However the West fear Russia may not be negotiating in good faith, and are merely buying time to replenish their army.

Meanwhile, Russia were accused of “war crimes” by Foreign Secretary Liz Truss and US President Joe Biden this week, after Putin’s army bombed a theatre in Mauripol, reportedly sheltering between 1,000 and 2,000 Ukrainian civilians.

Last week Russian forces also bombed a maternity hospital and a pre-school, as their invasion of Ukraine continues to rage on.

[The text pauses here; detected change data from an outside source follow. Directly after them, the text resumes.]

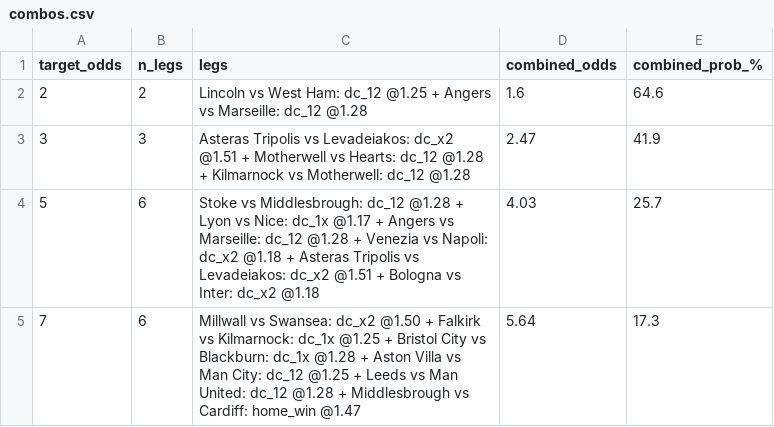
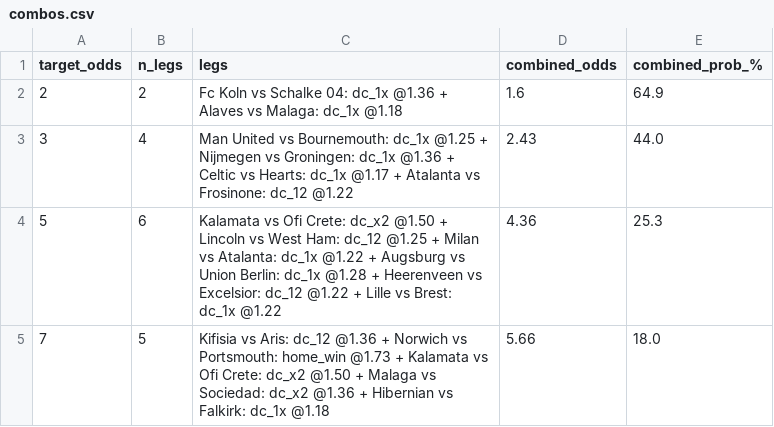
Before and after one commit to tonticha9/Prediction-picks, a CSV file: data/combos.csv, drawn as a sheet.

```diff
--- a/data/combos.csv
+++ b/data/combos.csv
@@ -1,5 +1,5 @@
 target_odds,n_legs,legs,combined_odds,combined_prob_%
-2,2,Lincoln vs West Ham: dc_12 @1.25 + Angers vs Marseille: dc_12 @1.28,1.6,64.6
-3,3,Asteras Tripolis vs Levadeiakos: dc_x2 @1.51 + Motherwell vs Hearts: dc_12 @1.28 + Kilmarnock vs Motherwell: dc_12 @1.28,2.47,41.9
-5,6,Stoke vs Middlesbrough: dc_12 @1.28 + Lyon vs Nice: dc_1x @1.17 + Angers vs Marseille: dc_12 @1.28 + Venezia vs Napoli: dc_x2 @1.18 + Asteras Tripolis vs Levadeiakos: dc_x2 @1.51 + Bologna vs Inter: dc_x2 @1.18,4.03,25.7
-7,6,Millwall vs Swansea: dc_x2 @1.50 + Falkirk vs Kilmarnock: dc_1x @1.25 + Bristol City vs Blackburn: dc_1x @1.28 + Aston Villa vs Man City: dc_12 @1.25 + Leeds vs Man United: dc_12 @1.28 + Middlesbrough vs Cardiff: home_win @1.47,5.64,17.3
+2,2,Fc Koln vs Schalke 04: dc_1x @1.36 + Alaves vs Malaga: dc_1x @1.18,1.6,64.9
+3,4,Man United vs Bournemouth: dc_1x @1.25 + Nijmegen vs Groningen: dc_1x @1.36 + Celtic vs Hearts: dc_1x @1.17 + Atalanta vs Frosinone: dc_12 @1.22,2.43,44.0
+5,6,Kalamata vs Ofi Crete: dc_x2 @1.50 + Lincoln vs West Ham: dc_12 @1.25 + Milan vs Atalanta: dc_1x @1.22 + Augsburg vs Union Berlin: dc_1x @1.28 + Heerenveen vs Excelsior: dc_12 @1.22 + Lille vs Brest: dc_1x @1.22,4.36,25.3
+7,5,Kifisia vs Aris: dc_12 @1.36 + Norwich vs Portsmouth: home_win @1.73 + Kalamata vs Ofi Crete: dc_x2 @1.50 + Malaga vs Sociedad: dc_x2 @1.36 + Hibernian vs Falkirk: dc_1x @1.18,5.66,18.0
```
Also changed, not shown: data/value_bets.csv, 1 other file.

Former BBC Moscow correspondent Mr Connolly believes that Ukraine may face a more “brutal period” of war as negotiations between the two countries continue.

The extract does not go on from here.